(Detected change data)
:::::
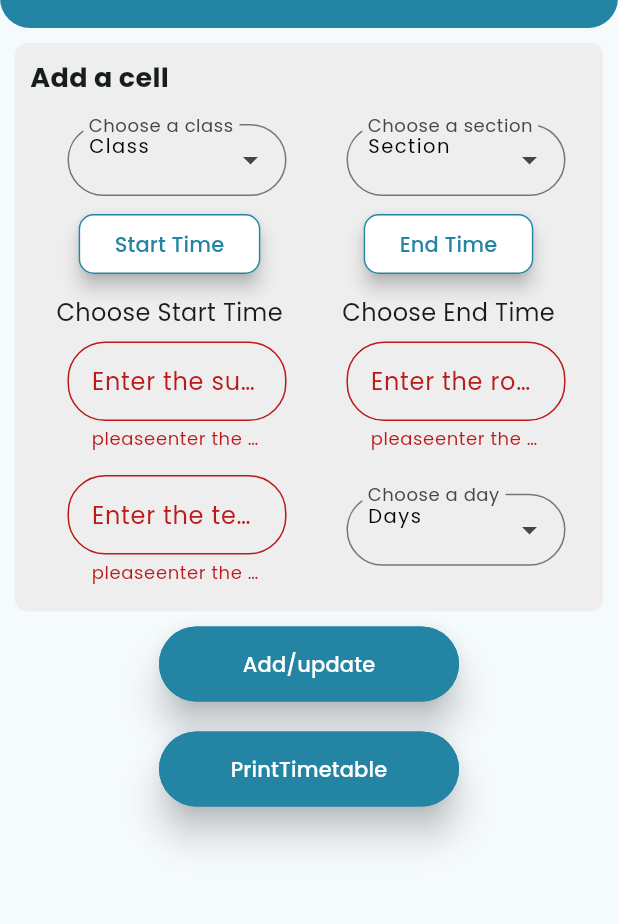
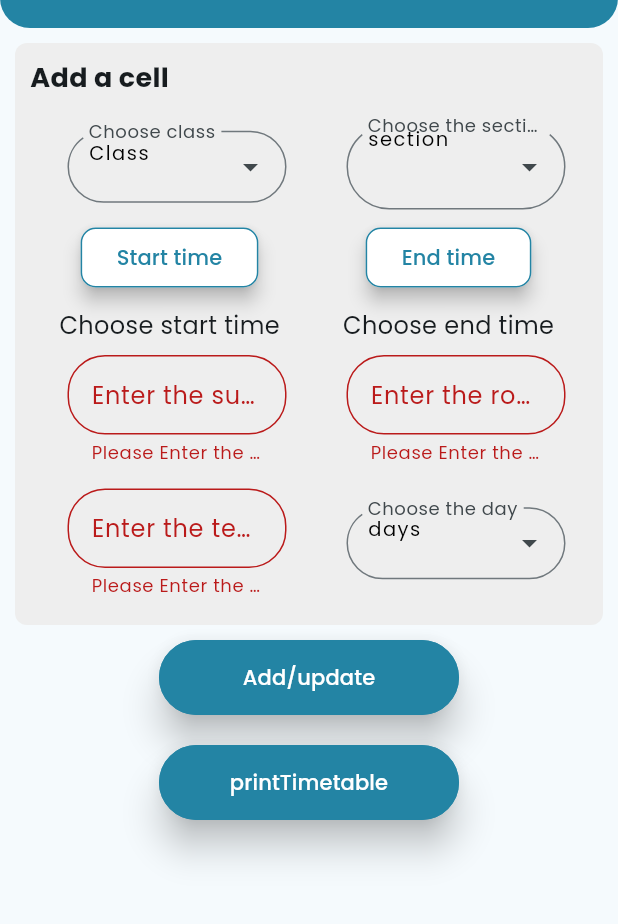
Before and after one commit to Asilia-tech/NamsaiERP_Dev, a Flutter app: the screen it shows after launch, after a tap on an icon or button, on a phone screen of 412 x 824 dp, the part 62-986 px from its top. Run offline on Flutter 3.47's test engine with Material 3 defaults, Android fonts, the light colour scheme and no system bars; drawn by our look-alikes of dropdown_search; our stand-ins replace csv, date_time_picker, file_picker, fluttertoast, get, otp_text_field and 3 more; missing offline and left inert: dart:html, material_dialogs, syncfusion_flutter_pdfviewer; network calls fail.

Commit message:
timetable time sorting

```diff
--- a/lib/admin/displayTimetable.dart
+++ b/lib/admin/displayTimetable.dart
@@ -37,9 +37,9 @@ class _TableState extends State<TableWidget> {
                 UtilsWidgets.searchAbleDropDown(
                   context,
                   classList,
-                  'Class',
-                  'Choose a class',
-                  'Class',
+                  'class'.tr,
+                  'chooseclass'.tr,
+                  'class'.tr,
                   const Icon(Icons.search),
                   (value) {
                     if (value != null) {
@@ -48,14 +48,14 @@ class _TableState extends State<TableWidget> {
                       });
                     }
                   },
-                  'Choose a class',
+                  'chooseclass'.tr,
                   Colors.black,
-                  'Choose a class',
+                  'chooseclass'.tr,
                   (value) {
-                    if (value == 'Choose a class' ||
+                    if (value == 'chooseclass'.tr ||
                         value == null ||
                         value.toString().isEmpty) {
-                      return 'please'.tr + 'Choose a class';
+                      return 'please'.tr + 'chooseclass'.tr;
                     }
                     return null;
                   }
@@ -64,9 +64,9 @@ class _TableState extends State<TableWidget> {
                 UtilsWidgets.searchAbleDropDown(
                   context,
                   sectionList,
-                  'Section',
-                  'Choose a section',
-                  'Section',
+                  'section'.tr,
+                  'choosesection'.tr,
+                  'section'.tr,
                   const Icon(Icons.search),
                   (value) {
                     if (value != null) {
@@ -75,14 +75,14 @@ class _TableState extends State<TableWidget> {
                       });
                     }
                   },
-                  'Choose a section',
+                  'choosesection'.tr,
                   Colors.black,
-                  'Choose a section',
+                  'choosesection'.tr,
                   (value) {
-                    if (value == 'Choose a section' ||
+                    if (value == 'choosesection'.tr ||
                         value == null ||
                         value.toString().isEmpty) {
-                      return 'please'.tr + 'Choose a section';
+                      return 'please'.tr + 'choosesection'.tr;
                     }
                     return null;
                   }
@@ -138,8 +138,12 @@ class _TableState extends State<TableWidget> {
         // Get the timetable data for the current day
         Map<String, dynamic>? dayData = sectionData[day];
         if (dayData != null) {
-          // Iterate over each startTime for the current day
-          dayData.forEach((startTime, info) {
+          // Convert entries to a list, sort it, and then iterate
+          List<MapEntry<String, dynamic>> sortedEntries = dayData.entries.toList()
+            ..sort((a, b) => a.key.compareTo(b.key));
+          sortedEntries.forEach((entry) {
+            String startTime = entry.key;
+            Map<String, dynamic> info = entry.value;
             if (!rowIndex.containsKey(startTime)) {
               // If the startTime doesn't exist in the rowIndex, create a new row
               List<DataCell> cells = List.filled(_buildColumns().length, DataCell(Container())); // Fill cells list with empty cells
@@ -186,13 +190,4 @@ class _TableState extends State<TableWidget> {
 }
 
 
-
-
-
-
-
-
-
-
-
 }
--- a/lib/admin/timetable.dart
+++ b/lib/admin/timetable.dart
@@ -7,6 +7,7 @@ import 'package:get/get.dart';
 import 'package:numsai/constants.dart';
 import 'package:numsai/utils/function_utils.dart';
 import 'package:numsai/utils/widget_utils.dart';
+import 'package:numsai/utils/local_string.dart';
 import 'package:flutter/material.dart';
 import 'package:flutter/services.dart';
 import 'package:shared_preferences/shared_preferences.dart';
@@ -111,9 +112,9 @@ class _TimetableState extends State<TimetableScreen> {
                             child: UtilsWidgets.searchAbleDropDown(
                               context,
                               classList,
-                              'Class',
-                              'Choose a class',
-                              'Class',
+                              'class'.tr,
+                              'chooseclass'.tr,
+                              'class'.tr,
                               const Icon(Icons.search),
                               (value) {
                                 if (value != null) {
@@ -122,14 +123,14 @@ class _TimetableState extends State<TimetableScreen> {
                                   });
                                 }
                               },
-                              'Choose a class',
+                              'chooseclass'.tr,
                               Colors.black,
-                              'Choose a class',
+                              'chooseclass'.tr,
                               (value) {
-                                if (value == 'Choose a class' ||
+                                if (value == 'chooseclass'.tr ||
                                     value == null ||
                                     value.toString().isEmpty) {
-                                  return 'please'.tr + 'Choose a class';
+                                  return 'please'.tr + 'chooseclass'.tr;
                                 }
                                 return null;
                               }
@@ -140,9 +141,9 @@ class _TimetableState extends State<TimetableScreen> {
                             child: UtilsWidgets.searchAbleDropDown(
                               context,
                               sectionList,
-                              'Section',
-                              'Choose a section',
-                              'Section',
+                              'section'.tr,
+                              'choosesection'.tr,
+                              'section'.tr,
                               const Icon(Icons.search),
                               (value) {
                                 if (value != null) {
@@ -151,14 +152,14 @@ class _TimetableState extends State<TimetableScreen> {
                                   });
                                 }
                               },
-                              'Choose a section',
+                              'choosesection'.tr,
                               Colors.black,
-                              'Choose a section',
+                              'choosesection'.tr,
                               (value) {
-                                if (value == 'Choose a section' ||
+                                if (value == 'choosesection'.tr ||
                                     value == null ||
                                     value.toString().isEmpty) {
-                                  return 'please'.tr + 'Choose a section';
+                                  return 'please'.tr + 'choosesection'.tr;
                                 }
                                 return null;
                               }
@@ -174,7 +175,7 @@ class _TimetableState extends State<TimetableScreen> {
                             child: Column(
                               children: [
                                 UtilsWidgets.buildSqureBtn(
-                                  'Start Time',
+                                  'starttime'.tr,
                                   () async {
                                     TimeOfDay? pickedTime = await showTimePicker(
                                       context: context,
@@ -189,7 +190,7 @@ class _TimetableState extends State<TimetableScreen> {
                                 ),
                                 SizedBox(height: 10),
                                 Text(
-                                  _startTimeText.text.isNotEmpty ? _startTimeText.text : 'Choose Start Time',
+                                  _startTimeText.text.isNotEmpty ? _startTimeText.text : 'choosestarttime'.tr,
                                   style: TextStyle(fontSize: 16),
                                 ),
                               ],
@@ -200,7 +201,7 @@ class _TimetableState extends State<TimetableScreen> {
                             child: Column(
                               children: [
                                 UtilsWidgets.buildSqureBtn(
-                                  'End Time',
+                                  'endtime'.tr,
                                   () async {
                                     TimeOfDay? pickedTime = await showTimePicker(
                                       barrierDismissible: false,
@@ -216,7 +217,7 @@ class _TimetableState extends State<TimetableScreen> {
                                 ),
                                 SizedBox(height: 10),
                                 Text(
-                                  _endTimeText.text.isNotEmpty ? _endTimeText.text : 'Choose End Time',
+                                  _endTimeText.text.isNotEmpty ? _endTimeText.text : 'chooseendtime'.tr,
                                   style: TextStyle(fontSize: 16),
                                 ),
                               ],
@@ -232,11 +233,11 @@ class _TimetableState extends State<TimetableScreen> {
                             // flex: 1,
                             child: UtilsWidgets.textFormField(
                               context,
-                              "Enter the subject",
+                              "entersubject".tr,
                               'Eg. Science',
                               (p0) {
                                 if (p0 == null || p0.isEmpty) {
-                                  return 'please' + "enter the subject";
+                                  return 'please'.tr + "entersubject".tr;
                                 }
                               },
                               _subjectText,
@@ -247,11 +248,11 @@ class _TimetableState extends State<TimetableScreen> {
                             // flex: 1,
                             child: UtilsWidgets.textFormField(
                               context,
-                              "Enter the room",
+                              "enterroom".tr,
                               'Eg. 5',
                               (p0) {
                                 if (p0 == null || p0.isEmpty) {
-                                  return 'please' + "enter the room";
+                                  return 'please'.tr + "enterroom".tr;
                                 }
                               },
                               _roomText,
@@ -267,11 +268,11 @@ class _TimetableState extends State<TimetableScreen> {
                             // flex: 1,
                             child: UtilsWidgets.textFormField(
                               context,
-                              "Enter the teacher",
+                              "enterteachername".tr,
                               'Eg. Manoj',
                               (p0) {
                                 if (p0 == null || p0.isEmpty) {
-                                  return 'please' + "enter the teacher";
+                                  return 'please'.tr + "enterteachername".tr;
                                 }
                               },
                               _teacherText,
@@ -284,9 +285,9 @@ class _TimetableState extends State<TimetableScreen> {
                             UtilsWidgets.searchAbleDropDown(
                               context,
                               daysList,
-                              'Days',
-                              'Choose a day',
-                              'Days',
+                              'days'.tr,
+                              'chooseday'.tr,
+                              'days'.tr,
                               const Icon(Icons.search),
                               (value) {
                                 if (value != null) {
@@ -295,14 +296,14 @@ class _TimetableState extends State<TimetableScreen> {
                                   });
                                 }
                               },
-                              'Choose a day',
+                              'chooseday'.tr,
                               Colors.black,
-                              'Choose a day',
+                              'chooseday'.tr,
                               (value) {
-                                if (value == 'Choose a day' ||
+                                if (value == 'chooseday'.tr ||
                                     value == null ||
                                     value.toString().isEmpty) {
-                                  return 'please'.tr + 'Choose a day';
+                                  return 'please'.tr + 'chooseday'.tr;
                                 }
                                 return null;
                               }
@@ -333,7 +334,7 @@ class _TimetableState extends State<TimetableScreen> {
                       }
                     }),
               SizedBox(height: 20),
-              UtilsWidgets.buildRoundBtn('Print' + 'timetable'.tr, () {
+              UtilsWidgets.buildRoundBtn('print'.tr + 'timetable'.tr, () {
                   Navigator.push(
                     context,
                     MaterialPageRoute(
--- a/lib/main.dart
+++ b/lib/main.dart
@@ -1,6 +1,7 @@
 import 'package:flutter/material.dart';
 import 'package:get/get.dart';
 import 'package:numsai/screens/login_page.dart';
+import 'package:numsai/screens/splash_page.dart';
 import 'package:numsai/admin/timetable.dart';
 import 'package:numsai/constants.dart';
 import 'package:numsai/utils/local_string.dart';
--- a/lib/utils/local_string.dart
+++ b/lib/utils/local_string.dart
@@ -279,6 +279,19 @@ class LocalString extends Translations {
           "studentreportlevel": 'Choose level',
           "enterdetails": 'Please enter the details',
           "timetable": "Timetable",
+          "addcell": "Add a cell",
+          "section": "section",
+          "choosesection": "Choose the section",
+          "starttime": "Start time",
+          "endtime": "End time",
+          "choosestarttime": "Choose start time",
+          "chooseendtime": "Choose end time",
+          "entersubject": "Enter the subject",
+          "enterroom": "Enter the room",
+          "enterteachername": "Enter the teacher name",
+          "chooseday": "Choose the day",
+          "print": "print",
+          "update": "update",
         },
 
 
@@ -566,6 +579,19 @@ class LocalString extends Translations {
           "studentreportlevel": 'स्तर चुनें',
           "enterdetails": 'विवरण दर्ज करें',
           "timetable": "समय सारणी",
+          "addcell": "एक सेल जोड़ें",
+          "section": "अनुभाग",
+          "choosesection": "अनुभाग चुनें",
+          "starttime": "प्रारंभ समय",
+          "endtime": "अंत समय",
+          "choosestarttime": "प्रारंभ समय चुनें",
+          "chooseendtime": "अंत समय चुनें",
+          "entersubject": "विषय दर्ज करें",
+          "enterroom": "कमरा नंबर लिखें",
+          "enterteachername": "शिक्षक का नाम दर्ज करें",
+          "chooseday": "दिन चुनें",
+          "print": "प्रिंट करें",
+          "update": "अद्यतन",
         },
       };
 }
```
:::::
_What you should do_.
In the entries above, find each line with the word "chooseday" and show it.

_Response_.
+                              'chooseday'.tr,
+                              'chooseday'.tr,
+                              'chooseday'.tr,
+                                if (value == 'chooseday'.tr ||
+                                  return 'please'.tr + 'chooseday'.tr;
+          "chooseday": "Choose the day",
+          "chooseday": "दिन चुनें",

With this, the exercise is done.